What you are asked to do: Among the entries that follow, how many lines contain the string "Root"? Write the number alone.

Modification records:
****************
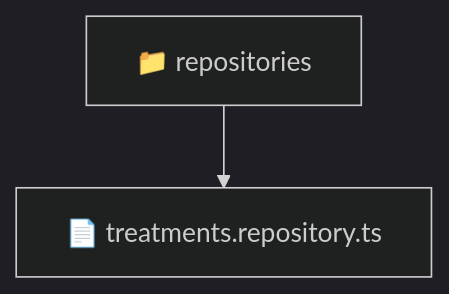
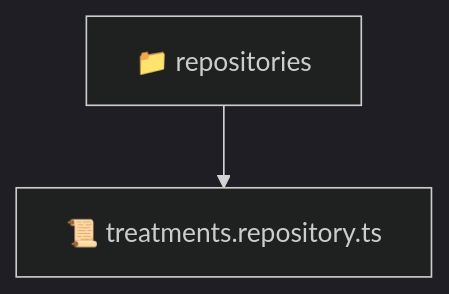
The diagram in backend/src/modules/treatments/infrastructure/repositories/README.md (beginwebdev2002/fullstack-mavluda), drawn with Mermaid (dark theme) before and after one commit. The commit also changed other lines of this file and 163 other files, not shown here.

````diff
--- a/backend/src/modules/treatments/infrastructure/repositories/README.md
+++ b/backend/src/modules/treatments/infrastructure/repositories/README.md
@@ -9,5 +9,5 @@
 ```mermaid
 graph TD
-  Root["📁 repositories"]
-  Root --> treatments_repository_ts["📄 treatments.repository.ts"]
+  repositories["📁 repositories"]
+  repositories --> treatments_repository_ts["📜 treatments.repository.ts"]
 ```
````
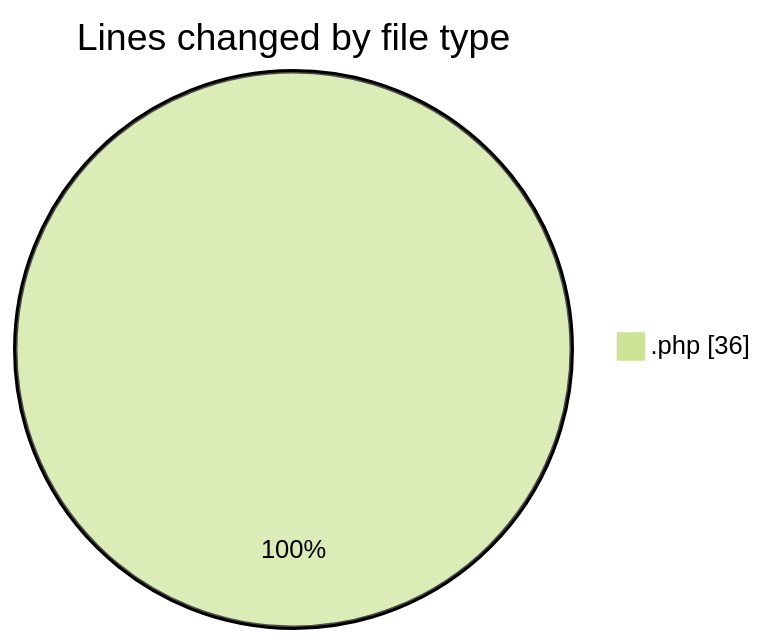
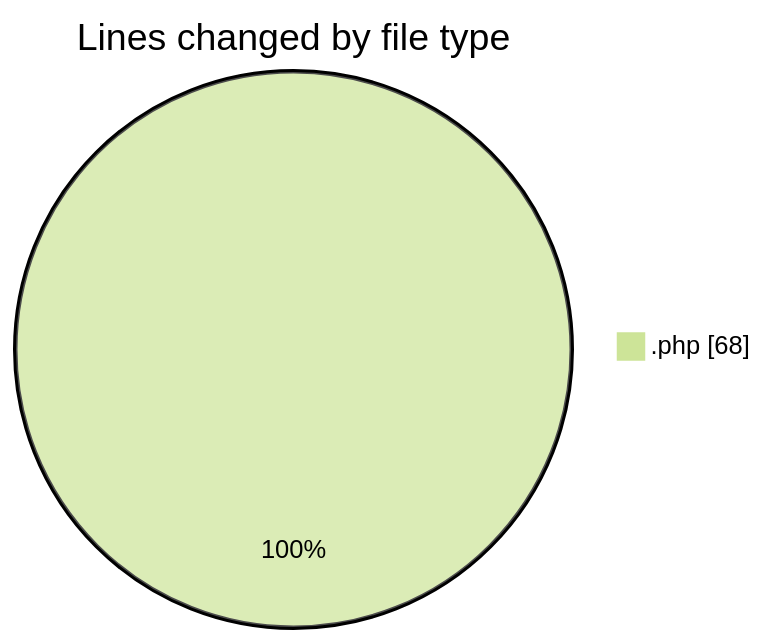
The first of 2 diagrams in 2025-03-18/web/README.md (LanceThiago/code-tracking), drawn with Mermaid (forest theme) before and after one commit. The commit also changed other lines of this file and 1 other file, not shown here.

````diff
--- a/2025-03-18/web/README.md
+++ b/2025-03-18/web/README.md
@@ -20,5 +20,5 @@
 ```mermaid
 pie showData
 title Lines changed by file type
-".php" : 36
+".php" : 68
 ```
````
****************
Written response: 2